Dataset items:

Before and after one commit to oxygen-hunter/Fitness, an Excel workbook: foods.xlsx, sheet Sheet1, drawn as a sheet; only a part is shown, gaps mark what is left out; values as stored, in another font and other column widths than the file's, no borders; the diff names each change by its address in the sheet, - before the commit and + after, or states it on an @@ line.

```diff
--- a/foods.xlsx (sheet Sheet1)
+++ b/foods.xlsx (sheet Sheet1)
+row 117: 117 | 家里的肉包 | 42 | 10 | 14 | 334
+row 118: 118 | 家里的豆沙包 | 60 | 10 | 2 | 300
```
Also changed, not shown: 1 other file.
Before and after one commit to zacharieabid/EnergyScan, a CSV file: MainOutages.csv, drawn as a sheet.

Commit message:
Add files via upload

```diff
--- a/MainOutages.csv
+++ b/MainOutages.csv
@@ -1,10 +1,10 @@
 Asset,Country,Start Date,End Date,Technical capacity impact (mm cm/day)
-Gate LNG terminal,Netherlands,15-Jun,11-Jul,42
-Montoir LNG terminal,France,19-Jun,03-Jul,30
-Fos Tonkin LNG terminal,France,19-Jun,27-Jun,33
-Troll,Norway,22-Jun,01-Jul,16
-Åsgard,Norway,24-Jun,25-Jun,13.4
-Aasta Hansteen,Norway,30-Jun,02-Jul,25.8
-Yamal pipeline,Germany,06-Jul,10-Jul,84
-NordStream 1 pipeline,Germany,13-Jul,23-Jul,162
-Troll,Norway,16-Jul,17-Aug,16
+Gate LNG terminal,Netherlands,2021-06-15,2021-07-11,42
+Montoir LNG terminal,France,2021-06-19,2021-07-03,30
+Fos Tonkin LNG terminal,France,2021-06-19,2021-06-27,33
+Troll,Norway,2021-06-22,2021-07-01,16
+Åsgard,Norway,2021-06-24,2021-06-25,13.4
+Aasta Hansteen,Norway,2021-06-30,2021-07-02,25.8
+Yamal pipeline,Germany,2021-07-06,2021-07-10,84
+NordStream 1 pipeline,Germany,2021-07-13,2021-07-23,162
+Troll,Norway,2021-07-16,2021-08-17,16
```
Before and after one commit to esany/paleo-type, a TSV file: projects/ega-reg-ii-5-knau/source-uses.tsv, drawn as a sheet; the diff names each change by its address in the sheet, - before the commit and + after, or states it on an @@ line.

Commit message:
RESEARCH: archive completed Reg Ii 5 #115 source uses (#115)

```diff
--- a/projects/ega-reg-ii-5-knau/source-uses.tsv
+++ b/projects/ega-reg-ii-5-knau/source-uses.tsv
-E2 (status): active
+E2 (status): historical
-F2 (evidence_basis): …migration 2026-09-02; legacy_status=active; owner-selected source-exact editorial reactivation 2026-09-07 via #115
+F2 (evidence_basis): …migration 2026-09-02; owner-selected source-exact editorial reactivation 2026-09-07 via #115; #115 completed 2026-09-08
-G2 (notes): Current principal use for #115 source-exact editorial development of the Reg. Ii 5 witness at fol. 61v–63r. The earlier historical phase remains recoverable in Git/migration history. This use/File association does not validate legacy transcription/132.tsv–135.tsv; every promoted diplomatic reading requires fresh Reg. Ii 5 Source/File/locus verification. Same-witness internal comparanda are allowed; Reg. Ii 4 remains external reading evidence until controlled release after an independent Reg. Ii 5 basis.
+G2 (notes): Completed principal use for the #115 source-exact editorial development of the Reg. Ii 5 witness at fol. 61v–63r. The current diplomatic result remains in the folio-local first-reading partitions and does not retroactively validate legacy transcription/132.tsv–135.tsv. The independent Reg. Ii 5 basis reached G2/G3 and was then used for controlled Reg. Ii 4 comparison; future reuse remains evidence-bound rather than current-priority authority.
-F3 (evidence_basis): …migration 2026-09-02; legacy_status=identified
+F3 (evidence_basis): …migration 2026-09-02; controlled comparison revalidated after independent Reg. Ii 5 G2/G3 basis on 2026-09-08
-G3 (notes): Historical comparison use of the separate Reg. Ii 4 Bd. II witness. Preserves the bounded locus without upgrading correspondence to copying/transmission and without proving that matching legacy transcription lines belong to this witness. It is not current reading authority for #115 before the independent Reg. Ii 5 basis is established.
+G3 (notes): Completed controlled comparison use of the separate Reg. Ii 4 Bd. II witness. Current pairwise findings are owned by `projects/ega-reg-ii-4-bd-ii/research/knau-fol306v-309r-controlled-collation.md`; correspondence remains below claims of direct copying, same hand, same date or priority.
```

> **To do**:
Reproduce each record exactly as written above.

> **Written response**:
Before and after one commit to oxygen-hunter/Fitness, an Excel workbook: foods.xlsx, sheet Sheet1, drawn as a sheet; only a part is shown, gaps mark what is left out; values as stored, in another font and other column widths than the file's, no borders; the diff names each change by its address in the sheet, - before the commit and + after, or states it on an @@ line.

```diff
--- a/foods.xlsx (sheet Sheet1)
+++ b/foods.xlsx (sheet Sheet1)
+row 117: 117 | 家里的肉包 | 42 | 10 | 14 | 334
+row 118: 118 | 家里的豆沙包 | 60 | 10 | 2 | 300
```
Also changed, not shown: 1 other file.
Before and after one commit to zacharieabid/EnergyScan, a CSV file: MainOutages.csv, drawn as a sheet.

Commit message:
Add files via upload

```diff
--- a/MainOutages.csv
+++ b/MainOutages.csv
@@ -1,10 +1,10 @@
 Asset,Country,Start Date,End Date,Technical capacity impact (mm cm/day)
-Gate LNG terminal,Netherlands,15-Jun,11-Jul,42
-Montoir LNG terminal,France,19-Jun,03-Jul,30
-Fos Tonkin LNG terminal,France,19-Jun,27-Jun,33
-Troll,Norway,22-Jun,01-Jul,16
-Åsgard,Norway,24-Jun,25-Jun,13.4
-Aasta Hansteen,Norway,30-Jun,02-Jul,25.8
-Yamal pipeline,Germany,06-Jul,10-Jul,84
-NordStream 1 pipeline,Germany,13-Jul,23-Jul,162
-Troll,Norway,16-Jul,17-Aug,16
+Gate LNG terminal,Netherlands,2021-06-15,2021-07-11,42
+Montoir LNG terminal,France,2021-06-19,2021-07-03,30
+Fos Tonkin LNG terminal,France,2021-06-19,2021-06-27,33
+Troll,Norway,2021-06-22,2021-07-01,16
+Åsgard,Norway,2021-06-24,2021-06-25,13.4
+Aasta Hansteen,Norway,2021-06-30,2021-07-02,25.8
+Yamal pipeline,Germany,2021-07-06,2021-07-10,84
+NordStream 1 pipeline,Germany,2021-07-13,2021-07-23,162
+Troll,Norway,2021-07-16,2021-08-17,16
```
Before and after one commit to esany/paleo-type, a TSV file: projects/ega-reg-ii-5-knau/source-uses.tsv, drawn as a sheet; the diff names each change by its address in the sheet, - before the commit and + after, or states it on an @@ line.

Commit message:
RESEARCH: archive completed Reg Ii 5 #115 source uses (#115)

```diff
--- a/projects/ega-reg-ii-5-knau/source-uses.tsv
+++ b/projects/ega-reg-ii-5-knau/source-uses.tsv
-E2 (status): active
+E2 (status): historical
-F2 (evidence_basis): …migration 2026-09-02; legacy_status=active; owner-selected source-exact editorial reactivation 2026-09-07 via #115
+F2 (evidence_basis): …migration 2026-09-02; owner-selected source-exact editorial reactivation 2026-09-07 via #115; #115 completed 2026-09-08
-G2 (notes): Current principal use for #115 source-exact editorial development of the Reg. Ii 5 witness at fol. 61v–63r. The earlier historical phase remains recoverable in Git/migration history. This use/File association does not validate legacy transcription/132.tsv–135.tsv; every promoted diplomatic reading requires fresh Reg. Ii 5 Source/File/locus verification. Same-witness internal comparanda are allowed; Reg. Ii 4 remains external reading evidence until controlled release after an independent Reg. Ii 5 basis.
+G2 (notes): Completed principal use for the #115 source-exact editorial development of the Reg. Ii 5 witness at fol. 61v–63r. The current diplomatic result remains in the folio-local first-reading partitions and does not retroactively validate legacy transcription/132.tsv–135.tsv. The independent Reg. Ii 5 basis reached G2/G3 and was then used for controlled Reg. Ii 4 comparison; future reuse remains evidence-bound rather than current-priority authority.
-F3 (evidence_basis): …migration 2026-09-02; legacy_status=identified
+F3 (evidence_basis): …migration 2026-09-02; controlled comparison revalidated after independent Reg. Ii 5 G2/G3 basis on 2026-09-08
-G3 (notes): Historical comparison use of the separate Reg. Ii 4 Bd. II witness. Preserves the bounded locus without upgrading correspondence to copying/transmission and without proving that matching legacy transcription lines belong to this witness. It is not current reading authority for #115 before the independent Reg. Ii 5 basis is established.
+G3 (notes): Completed controlled comparison use of the separate Reg. Ii 4 Bd. II witness. Current pairwise findings are owned by `projects/ega-reg-ii-4-bd-ii/research/knau-fol306v-309r-controlled-collation.md`; correspondence remains below claims of direct copying, same hand, same date or priority.
```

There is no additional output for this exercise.